Records from a dataset
________________________________________

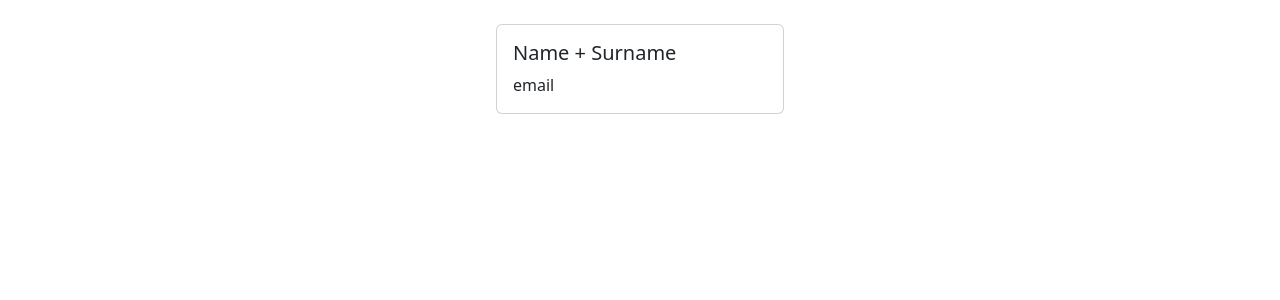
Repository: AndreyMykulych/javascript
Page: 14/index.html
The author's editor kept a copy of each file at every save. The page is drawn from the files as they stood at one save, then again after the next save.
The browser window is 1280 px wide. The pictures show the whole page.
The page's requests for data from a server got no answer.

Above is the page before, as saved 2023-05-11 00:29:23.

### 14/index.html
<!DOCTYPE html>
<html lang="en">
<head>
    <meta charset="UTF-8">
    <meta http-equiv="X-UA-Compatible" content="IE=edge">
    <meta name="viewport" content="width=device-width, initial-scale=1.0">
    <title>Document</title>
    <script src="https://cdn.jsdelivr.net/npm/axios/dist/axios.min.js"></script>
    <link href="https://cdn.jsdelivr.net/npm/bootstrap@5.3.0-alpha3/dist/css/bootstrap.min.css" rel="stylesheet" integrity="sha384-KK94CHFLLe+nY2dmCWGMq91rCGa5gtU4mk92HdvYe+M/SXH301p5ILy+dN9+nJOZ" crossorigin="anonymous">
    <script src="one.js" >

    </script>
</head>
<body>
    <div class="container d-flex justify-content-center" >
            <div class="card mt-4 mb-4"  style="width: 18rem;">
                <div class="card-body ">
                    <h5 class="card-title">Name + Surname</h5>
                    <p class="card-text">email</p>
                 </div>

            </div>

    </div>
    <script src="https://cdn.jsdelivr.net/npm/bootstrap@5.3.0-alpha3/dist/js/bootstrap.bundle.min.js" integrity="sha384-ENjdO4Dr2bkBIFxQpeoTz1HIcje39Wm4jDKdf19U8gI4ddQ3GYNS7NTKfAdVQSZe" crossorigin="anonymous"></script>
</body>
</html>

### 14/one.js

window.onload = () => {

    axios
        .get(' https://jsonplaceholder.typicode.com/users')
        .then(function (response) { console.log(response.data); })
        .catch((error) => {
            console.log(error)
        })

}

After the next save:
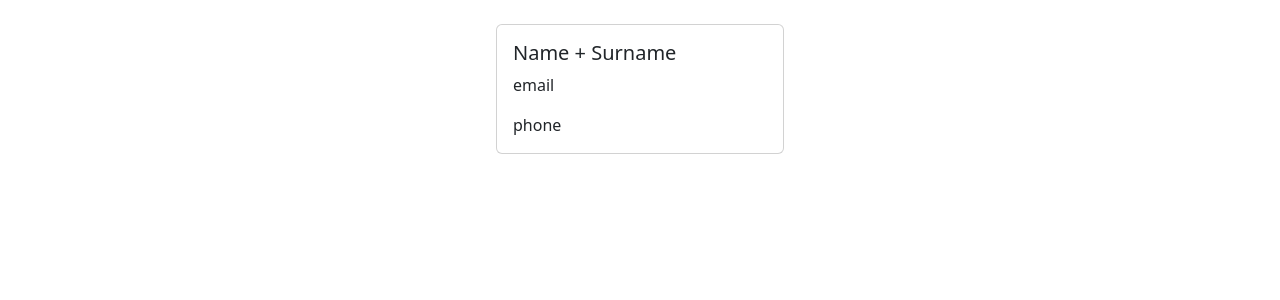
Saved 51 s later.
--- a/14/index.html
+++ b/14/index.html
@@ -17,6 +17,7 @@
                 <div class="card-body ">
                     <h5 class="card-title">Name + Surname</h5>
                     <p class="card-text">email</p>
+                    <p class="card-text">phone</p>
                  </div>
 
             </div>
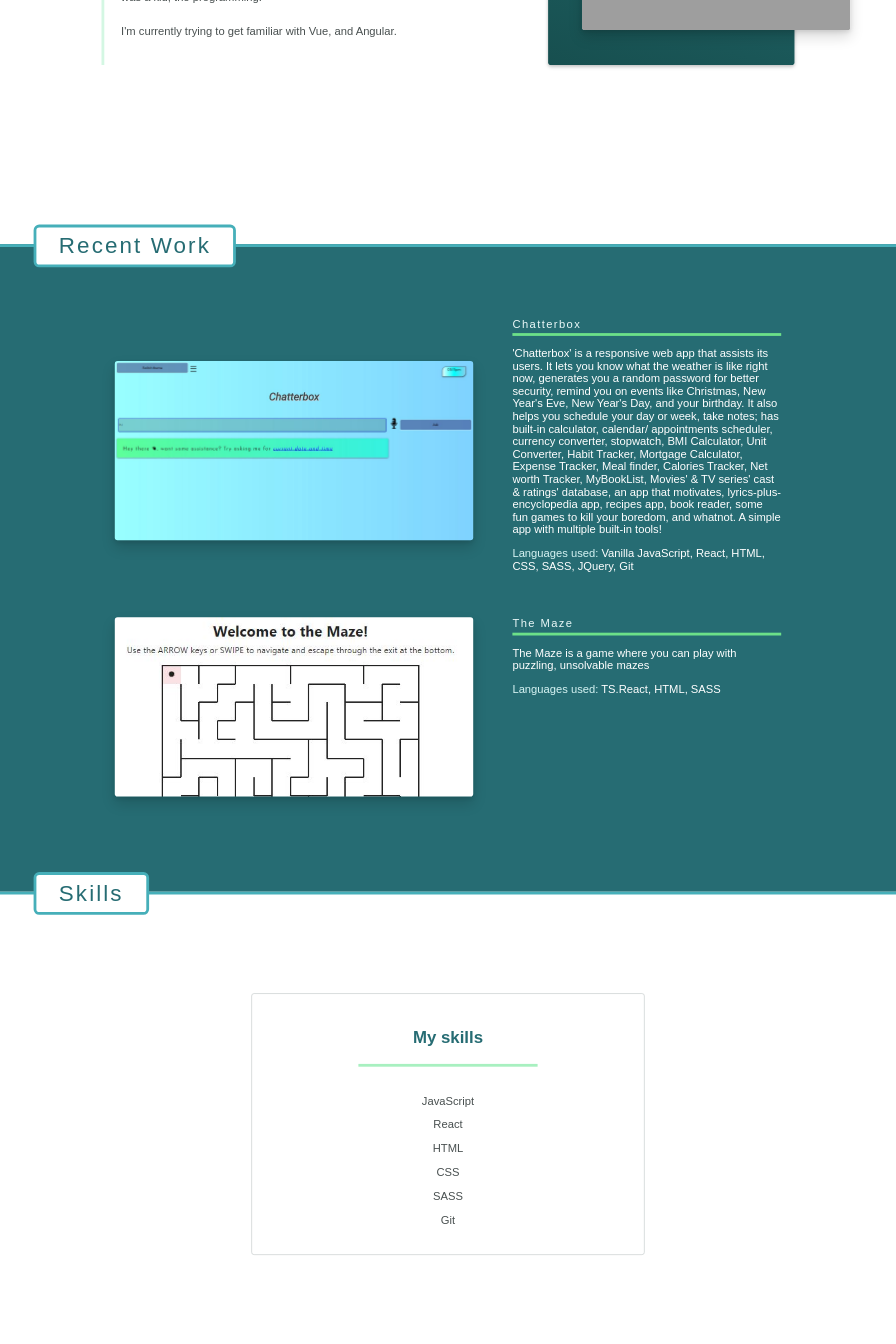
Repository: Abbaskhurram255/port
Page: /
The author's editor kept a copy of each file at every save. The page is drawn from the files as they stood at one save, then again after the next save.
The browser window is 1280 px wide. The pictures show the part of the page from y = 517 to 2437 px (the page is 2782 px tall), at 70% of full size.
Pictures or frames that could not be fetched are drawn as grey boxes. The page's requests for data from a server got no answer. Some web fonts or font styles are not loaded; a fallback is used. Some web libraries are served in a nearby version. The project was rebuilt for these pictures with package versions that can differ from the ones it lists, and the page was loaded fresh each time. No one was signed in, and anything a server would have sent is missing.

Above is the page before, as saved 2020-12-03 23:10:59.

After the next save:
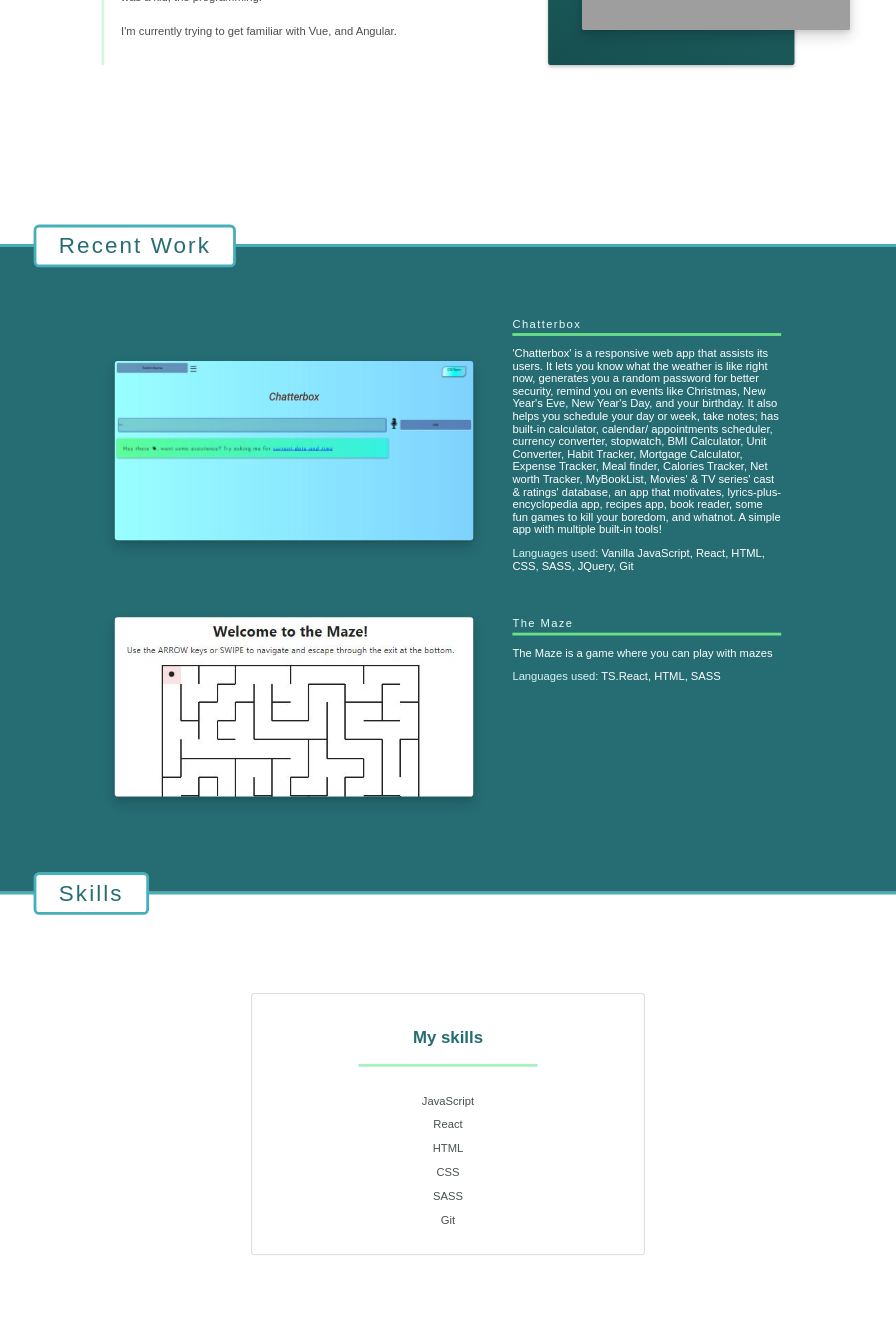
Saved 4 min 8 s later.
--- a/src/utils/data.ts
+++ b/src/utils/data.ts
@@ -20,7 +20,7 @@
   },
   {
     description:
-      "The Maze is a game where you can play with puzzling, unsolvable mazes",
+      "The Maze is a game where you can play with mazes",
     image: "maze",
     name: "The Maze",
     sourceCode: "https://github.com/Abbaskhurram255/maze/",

________________________________________

-- REQUIREMENT --
Whenever the word "card" occurs in a line of the records, that line counts once; state the total alone.

-- EXERCISE RESULT --
8